And you? Why did you choose to come here to Mexico? he asked.
Ah, the perennial question. I had answered it many times since coming here, but even still I felt that my response had evolved with time. While this experience might be considered “exotic” by some of my friends and family back home, I explained that I really didn’t see it that way. “Exotic” was just a more exciting way of saying “unimaginable,” I figured. Not in a bad way, surely, but it was just that I knew that many of the people I had left behind back home simply couldn’t imagine what I was experiencing here, including my own mom. She still wondered aloud at my decision to leave the comforts of my home and school behind in order to live in this way. For me, I knew that it was partly curiosity, partly ignorance, and wholly a desire to know—and I mean truly know—the experience of patients in a way that I knew no professor was prepared to teach me. Here in the Sierra, I am not part of any “establishment” nor a representative of the white coat-clad doctors that work diligently at saving lives in the hospitals I had known growing up—rather, I am the student, the neophyte, the young girl who can work her way into the fabric of a new life and sew a patch in this quilt for herself. And so, I persisted and I came. As I take my six-year-old host sister to school in the morning, or walk the dusty streets with my host-mom and carry a covered straw basket full of milpa perched on my waist, I can feel myself being an outsider to the medical practice as much as I am connected to it. It’s this chance to see from that point of view that has most enriched my experience here.

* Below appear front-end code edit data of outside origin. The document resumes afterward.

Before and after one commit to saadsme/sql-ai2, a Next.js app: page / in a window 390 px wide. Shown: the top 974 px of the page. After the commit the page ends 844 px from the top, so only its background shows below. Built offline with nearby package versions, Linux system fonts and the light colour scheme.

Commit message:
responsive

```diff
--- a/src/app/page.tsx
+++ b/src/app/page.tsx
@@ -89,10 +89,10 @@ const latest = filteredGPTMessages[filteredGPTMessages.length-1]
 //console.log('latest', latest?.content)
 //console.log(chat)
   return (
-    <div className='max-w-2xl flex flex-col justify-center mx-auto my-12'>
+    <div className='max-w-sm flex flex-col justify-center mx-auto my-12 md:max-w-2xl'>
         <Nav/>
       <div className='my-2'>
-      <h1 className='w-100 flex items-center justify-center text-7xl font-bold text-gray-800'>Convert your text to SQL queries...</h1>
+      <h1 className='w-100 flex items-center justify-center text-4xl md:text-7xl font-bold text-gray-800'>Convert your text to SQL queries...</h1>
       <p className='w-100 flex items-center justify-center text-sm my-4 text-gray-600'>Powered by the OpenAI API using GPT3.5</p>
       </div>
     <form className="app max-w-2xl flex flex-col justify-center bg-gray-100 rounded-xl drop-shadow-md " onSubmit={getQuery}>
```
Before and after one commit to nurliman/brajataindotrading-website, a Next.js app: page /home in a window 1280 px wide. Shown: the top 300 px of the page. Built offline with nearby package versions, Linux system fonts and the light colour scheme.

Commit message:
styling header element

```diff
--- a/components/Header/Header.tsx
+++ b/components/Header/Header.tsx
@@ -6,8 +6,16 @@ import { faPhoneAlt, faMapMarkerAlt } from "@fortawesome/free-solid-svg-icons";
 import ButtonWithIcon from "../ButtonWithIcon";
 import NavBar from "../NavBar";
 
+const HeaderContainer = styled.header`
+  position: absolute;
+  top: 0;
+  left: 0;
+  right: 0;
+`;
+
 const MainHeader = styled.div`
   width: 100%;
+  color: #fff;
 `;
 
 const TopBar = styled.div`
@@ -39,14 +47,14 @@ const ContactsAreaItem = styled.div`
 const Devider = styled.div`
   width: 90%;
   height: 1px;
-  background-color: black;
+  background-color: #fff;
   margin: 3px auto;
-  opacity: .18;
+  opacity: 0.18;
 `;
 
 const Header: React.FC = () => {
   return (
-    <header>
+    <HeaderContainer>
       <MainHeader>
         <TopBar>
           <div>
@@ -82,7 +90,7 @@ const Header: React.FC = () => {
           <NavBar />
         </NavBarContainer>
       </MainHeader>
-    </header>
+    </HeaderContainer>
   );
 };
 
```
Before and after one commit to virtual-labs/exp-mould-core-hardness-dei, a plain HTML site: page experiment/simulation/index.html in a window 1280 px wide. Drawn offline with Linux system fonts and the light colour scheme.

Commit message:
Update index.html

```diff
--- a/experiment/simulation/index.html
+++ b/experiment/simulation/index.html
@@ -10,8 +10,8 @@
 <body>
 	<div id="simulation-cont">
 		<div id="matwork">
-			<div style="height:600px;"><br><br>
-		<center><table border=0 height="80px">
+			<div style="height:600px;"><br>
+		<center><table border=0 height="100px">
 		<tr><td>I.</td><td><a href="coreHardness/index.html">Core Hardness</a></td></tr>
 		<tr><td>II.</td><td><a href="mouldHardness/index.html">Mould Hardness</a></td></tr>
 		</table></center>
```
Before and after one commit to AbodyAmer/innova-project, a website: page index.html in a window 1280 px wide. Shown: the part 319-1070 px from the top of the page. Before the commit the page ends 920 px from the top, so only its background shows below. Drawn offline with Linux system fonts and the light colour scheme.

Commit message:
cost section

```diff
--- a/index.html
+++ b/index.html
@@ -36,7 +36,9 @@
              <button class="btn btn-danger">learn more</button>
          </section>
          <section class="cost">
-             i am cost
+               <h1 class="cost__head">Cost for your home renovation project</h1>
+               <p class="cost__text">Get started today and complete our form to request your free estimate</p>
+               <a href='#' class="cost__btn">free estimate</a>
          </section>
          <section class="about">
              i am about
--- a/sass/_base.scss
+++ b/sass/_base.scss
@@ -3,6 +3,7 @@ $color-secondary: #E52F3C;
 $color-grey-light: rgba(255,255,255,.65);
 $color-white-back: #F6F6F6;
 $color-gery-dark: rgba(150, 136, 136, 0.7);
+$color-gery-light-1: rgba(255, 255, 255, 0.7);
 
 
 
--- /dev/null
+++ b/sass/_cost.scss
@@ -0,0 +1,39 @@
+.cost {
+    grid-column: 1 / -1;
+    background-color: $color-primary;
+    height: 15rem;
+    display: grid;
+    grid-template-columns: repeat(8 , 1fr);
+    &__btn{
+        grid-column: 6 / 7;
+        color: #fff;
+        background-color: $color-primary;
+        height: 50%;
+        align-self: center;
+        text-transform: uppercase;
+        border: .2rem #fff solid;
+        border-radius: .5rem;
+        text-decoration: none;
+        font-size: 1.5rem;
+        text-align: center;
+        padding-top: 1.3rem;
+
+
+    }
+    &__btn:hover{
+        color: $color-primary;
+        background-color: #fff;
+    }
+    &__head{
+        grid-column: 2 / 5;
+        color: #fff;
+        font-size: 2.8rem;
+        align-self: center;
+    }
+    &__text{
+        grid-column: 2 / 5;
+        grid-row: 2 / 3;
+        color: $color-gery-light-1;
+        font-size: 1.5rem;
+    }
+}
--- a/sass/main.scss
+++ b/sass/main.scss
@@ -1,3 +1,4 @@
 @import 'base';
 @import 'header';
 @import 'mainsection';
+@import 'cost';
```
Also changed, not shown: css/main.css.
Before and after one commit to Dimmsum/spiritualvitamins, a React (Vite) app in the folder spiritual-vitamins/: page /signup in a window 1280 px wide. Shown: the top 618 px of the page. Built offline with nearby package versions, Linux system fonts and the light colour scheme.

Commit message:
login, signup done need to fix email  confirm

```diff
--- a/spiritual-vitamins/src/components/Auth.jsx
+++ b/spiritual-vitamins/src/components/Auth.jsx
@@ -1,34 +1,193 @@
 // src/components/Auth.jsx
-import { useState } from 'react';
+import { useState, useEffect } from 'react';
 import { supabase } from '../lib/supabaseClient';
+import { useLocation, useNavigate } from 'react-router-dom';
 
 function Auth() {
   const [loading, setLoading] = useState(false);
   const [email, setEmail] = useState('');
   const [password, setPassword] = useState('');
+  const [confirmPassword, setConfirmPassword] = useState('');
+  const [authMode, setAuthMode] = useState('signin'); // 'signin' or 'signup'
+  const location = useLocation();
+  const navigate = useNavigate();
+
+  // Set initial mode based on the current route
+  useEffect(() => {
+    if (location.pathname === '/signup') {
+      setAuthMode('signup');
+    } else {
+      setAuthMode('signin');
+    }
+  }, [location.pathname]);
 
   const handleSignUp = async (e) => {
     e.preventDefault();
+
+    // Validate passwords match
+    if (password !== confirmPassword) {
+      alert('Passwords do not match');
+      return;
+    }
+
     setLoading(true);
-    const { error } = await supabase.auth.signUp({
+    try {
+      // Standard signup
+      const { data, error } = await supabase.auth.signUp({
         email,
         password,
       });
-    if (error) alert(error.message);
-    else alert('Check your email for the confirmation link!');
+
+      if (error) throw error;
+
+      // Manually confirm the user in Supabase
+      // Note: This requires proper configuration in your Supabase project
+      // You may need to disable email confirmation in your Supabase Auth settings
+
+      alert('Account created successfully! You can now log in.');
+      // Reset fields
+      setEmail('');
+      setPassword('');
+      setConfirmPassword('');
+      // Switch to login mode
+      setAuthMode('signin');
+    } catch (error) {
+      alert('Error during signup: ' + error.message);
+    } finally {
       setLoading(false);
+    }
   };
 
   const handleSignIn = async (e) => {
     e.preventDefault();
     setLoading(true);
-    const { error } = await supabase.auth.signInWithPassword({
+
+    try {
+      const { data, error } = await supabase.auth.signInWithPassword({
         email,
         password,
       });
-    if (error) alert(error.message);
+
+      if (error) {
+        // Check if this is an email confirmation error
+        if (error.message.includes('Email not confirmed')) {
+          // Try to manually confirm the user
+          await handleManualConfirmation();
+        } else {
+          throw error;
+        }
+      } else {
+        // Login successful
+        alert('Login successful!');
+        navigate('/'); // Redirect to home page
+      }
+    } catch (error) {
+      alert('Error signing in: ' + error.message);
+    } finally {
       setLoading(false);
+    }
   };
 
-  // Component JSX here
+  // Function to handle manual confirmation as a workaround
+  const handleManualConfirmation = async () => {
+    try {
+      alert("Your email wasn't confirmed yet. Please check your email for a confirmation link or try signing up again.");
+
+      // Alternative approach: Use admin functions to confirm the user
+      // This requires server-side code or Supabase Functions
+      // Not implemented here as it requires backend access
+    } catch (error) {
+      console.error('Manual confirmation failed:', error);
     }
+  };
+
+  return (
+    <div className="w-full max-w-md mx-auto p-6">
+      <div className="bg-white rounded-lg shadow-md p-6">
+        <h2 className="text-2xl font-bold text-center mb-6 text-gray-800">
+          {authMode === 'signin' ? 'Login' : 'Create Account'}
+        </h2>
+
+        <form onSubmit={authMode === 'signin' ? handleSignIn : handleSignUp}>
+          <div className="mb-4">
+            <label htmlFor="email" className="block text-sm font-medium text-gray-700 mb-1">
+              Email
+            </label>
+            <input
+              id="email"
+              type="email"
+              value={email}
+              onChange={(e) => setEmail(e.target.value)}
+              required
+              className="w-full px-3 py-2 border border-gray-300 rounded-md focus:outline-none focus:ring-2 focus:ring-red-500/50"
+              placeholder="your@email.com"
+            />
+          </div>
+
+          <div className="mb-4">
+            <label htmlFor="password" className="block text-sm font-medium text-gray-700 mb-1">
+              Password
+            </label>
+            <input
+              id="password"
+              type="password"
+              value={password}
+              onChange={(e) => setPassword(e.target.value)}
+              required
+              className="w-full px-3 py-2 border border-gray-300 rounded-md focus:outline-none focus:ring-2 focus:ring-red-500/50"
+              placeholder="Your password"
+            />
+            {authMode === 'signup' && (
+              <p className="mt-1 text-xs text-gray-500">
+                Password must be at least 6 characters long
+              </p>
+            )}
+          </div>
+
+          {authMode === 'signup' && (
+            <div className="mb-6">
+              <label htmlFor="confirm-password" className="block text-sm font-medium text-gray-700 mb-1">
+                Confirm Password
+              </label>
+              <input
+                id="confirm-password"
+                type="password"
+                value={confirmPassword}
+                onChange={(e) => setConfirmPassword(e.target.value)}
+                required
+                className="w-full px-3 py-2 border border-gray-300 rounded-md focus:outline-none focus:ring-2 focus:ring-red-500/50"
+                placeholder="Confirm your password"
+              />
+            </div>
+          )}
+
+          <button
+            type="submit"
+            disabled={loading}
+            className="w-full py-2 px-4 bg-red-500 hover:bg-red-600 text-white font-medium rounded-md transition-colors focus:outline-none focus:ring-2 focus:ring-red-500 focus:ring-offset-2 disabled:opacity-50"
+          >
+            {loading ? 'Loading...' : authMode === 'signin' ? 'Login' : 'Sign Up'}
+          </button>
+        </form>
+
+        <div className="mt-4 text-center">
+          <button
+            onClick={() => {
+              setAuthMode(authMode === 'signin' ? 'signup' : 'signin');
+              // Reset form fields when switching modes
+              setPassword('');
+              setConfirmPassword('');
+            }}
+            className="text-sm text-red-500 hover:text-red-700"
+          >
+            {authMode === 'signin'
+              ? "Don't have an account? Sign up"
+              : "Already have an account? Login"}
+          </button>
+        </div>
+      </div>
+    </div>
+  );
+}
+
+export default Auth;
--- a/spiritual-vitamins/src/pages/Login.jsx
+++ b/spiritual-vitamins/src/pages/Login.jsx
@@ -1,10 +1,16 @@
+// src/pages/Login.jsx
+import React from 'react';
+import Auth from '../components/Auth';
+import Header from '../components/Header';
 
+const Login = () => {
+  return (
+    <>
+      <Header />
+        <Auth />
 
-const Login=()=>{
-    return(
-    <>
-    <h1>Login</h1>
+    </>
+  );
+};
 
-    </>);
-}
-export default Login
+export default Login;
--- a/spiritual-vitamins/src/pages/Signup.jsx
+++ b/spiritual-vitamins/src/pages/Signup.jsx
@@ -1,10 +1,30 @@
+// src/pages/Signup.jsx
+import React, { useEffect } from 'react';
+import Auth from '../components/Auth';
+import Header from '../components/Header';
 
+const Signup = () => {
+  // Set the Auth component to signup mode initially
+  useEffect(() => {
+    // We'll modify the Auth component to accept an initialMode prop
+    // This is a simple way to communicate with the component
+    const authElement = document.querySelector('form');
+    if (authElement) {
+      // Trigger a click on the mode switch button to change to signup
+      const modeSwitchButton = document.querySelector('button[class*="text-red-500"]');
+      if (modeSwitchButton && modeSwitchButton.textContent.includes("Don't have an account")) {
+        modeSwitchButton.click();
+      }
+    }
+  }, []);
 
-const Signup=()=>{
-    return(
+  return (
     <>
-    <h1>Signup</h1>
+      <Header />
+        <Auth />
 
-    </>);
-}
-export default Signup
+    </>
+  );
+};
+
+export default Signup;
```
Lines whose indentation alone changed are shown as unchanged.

I realized that Jay and I were in a similar boat, equal with the other pasantes who had chosen to spend their social service year delivering care in a way that denied them the typical lifestyle they would have had back home. Our friends and family may wonder at our decisions, but—at least for me—this in turn has motivated me to challenge and then re-confirm my own conviction in the value of being here.